▶ **Work instruction**: Pick out each line in these entries that contains the string "updatePersons".

▶ **Supplied data**:
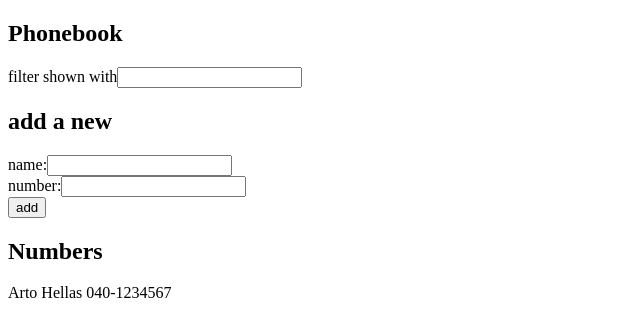
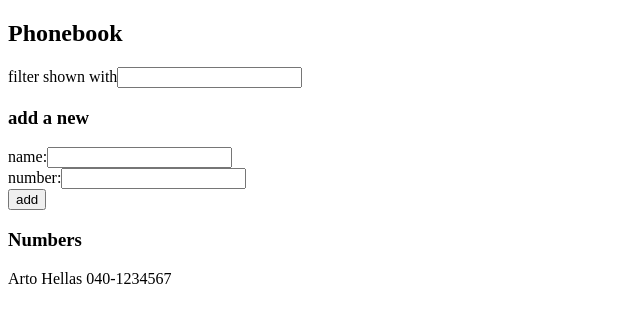
Before and after one commit to ZTanvir/Fullstackopen-exercises, a React (Vite) app in the folder part2/phonebook/: page / in a window 1280 px wide. Shown: the top 336 px of the page, without its empty margins (0-640 px from the left). Built offline with nearby package versions, Linux system fonts and the light colour scheme.

Commit message:
Add solution for exercise 2.10 part2

```diff
--- a/part2/phonebook/src/App.jsx
+++ b/part2/phonebook/src/App.jsx
@@ -1,5 +1,84 @@
 import { useState } from "react";
 
+const Person = ({ personList, findName }) => {
+  // Add phonenumber and id to the persons
+  const updatePersons = personList.map((person) => {
+    let uuid = self.crypto.randomUUID();
+    return { ...person, number: "040-1234567", id: uuid };
+  });
+  // Display phonebook person name and number
+  const displayPersonsName = (personsList) => {
+    return personsList.map((person) => (
+      <p key={person.id}>
+        {person.name} {person.number}
+      </p>
+    ));
+  };
+  // Filter persons based on searchName
+  const filterPerson = personList.filter((person) => {
+    return person.name.toLocaleLowerCase().includes(findName.toLowerCase());
+  });
+  return (
+    <div>
+      {personList.length === 1
+        ? displayPersonsName(updatePersons)
+        : displayPersonsName(filterPerson)}
+    </div>
+  );
+};
+const PersonForm = ({
+  handleAddName,
+  addName,
+  setName,
+  addPhone,
+  setPhone,
+}) => {
+  return (
+    <form onSubmit={handleAddName}>
+      <div>
+        <div>
+          <label>
+            name:
+            <input
+              type="text"
+              value={addName}
+              onChange={(event) => setName(event.target.value)}
+            />
+          </label>
+        </div>
+        <div>
+          <label>
+            number:
+            <input
+              type="text"
+              value={addPhone}
+              onChange={(event) => setPhone(event.target.value)}
+            />
+          </label>
+        </div>
+      </div>
+      <div>
+        <button type="submit">add</button>
+      </div>
+    </form>
+  );
+};
+const Filter = ({ findName, setFindName }) => {
+  return (
+    <form>
+      <label>
+        filter shown with
+        <input
+          type="text"
+          value={findName}
+          onChange={(event) => {
+            setFindName(event.target.value);
+          }}
+        />
+      </label>
+    </form>
+  );
+};
 const App = () => {
   const [persons, setPersons] = useState([{ name: "Arto Hellas" }]);
   const [newName, setNewName] = useState("");
@@ -17,9 +96,7 @@ const App = () => {
     event.preventDefault();
     if (newName !== "" && newPhoneNumber !== "") {
       // check if the name is already present in updatePersons
-      const matchPerson = updatePersons.some(
-        (person) => person.name === newName
-      );
+      const matchPerson = persons.some((person) => person.name === newName);
       if (matchPerson) {
         alert(`${newName} is already added to phonebook`);
       } else {
@@ -35,68 +112,21 @@ const App = () => {
       setNewPhoneNumber("");
     }
   };
-  // Display phonebook person name and number
-  const displayPersonsName = (personsList) => {
-    return personsList.map((person) => (
-      <p key={person.id}>
-        {person.name} {person.number}
-      </p>
-    ));
-  };
-  // Filter persons based on searchName
-  const filterPerson = persons.filter((person) => {
-    return person.name.toLocaleLowerCase().includes(searchName.toLowerCase());
-  });
+
   return (
     <div>
       <h2>Phonebook</h2>
-      <form>
-        <label>
-          filter shown with
-          <input
-            type="text"
-            value={searchName}
-            onChange={(event) => {
-              setSearchName(event.target.value);
-              console.log(searchName);
-            }}
-          />
-        </label>
-      </form>
-      <h2>add a new</h2>
-      <form onSubmit={addName}>
-        <div>
-          <div>
-            <label>
-              name:
-              <input
-                type="text"
-                value={newName}
-                onChange={(event) => setNewName(event.target.value)}
-              />
-            </label>
-          </div>
-          <div>
-            <label>
-              number:
-              <input
-                type="text"
-                value={newPhoneNumber}
-                onChange={(event) => setNewPhoneNumber(event.target.value)}
-              />
-            </label>
-          </div>
-        </div>
-        <div>
-          <button type="submit">add</button>
-        </div>
-      </form>
-      <h2>Numbers</h2>
-      <div>
-        {persons.length === 1
-          ? displayPersonsName(updatePersons)
-          : displayPersonsName(filterPerson)}
-      </div>
+      <Filter findName={searchName} setFindName={setSearchName} />
+      <h3>add a new</h3>
+      <PersonForm
+        handleAddName={addName}
+        addName={newName}
+        setName={setNewName}
+        addPhone={newPhoneNumber}
+        setPhone={setNewPhoneNumber}
+      />
+      <h3>Numbers</h3>
+      <Person personList={persons} findName={searchName} />
     </div>
   );
 };
```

▶ **Answer space**:
+  const updatePersons = personList.map((person) => {
+        ? displayPersonsName(updatePersons)
       // check if the name is already present in updatePersons
-      const matchPerson = updatePersons.some(
-          ? displayPersonsName(updatePersons)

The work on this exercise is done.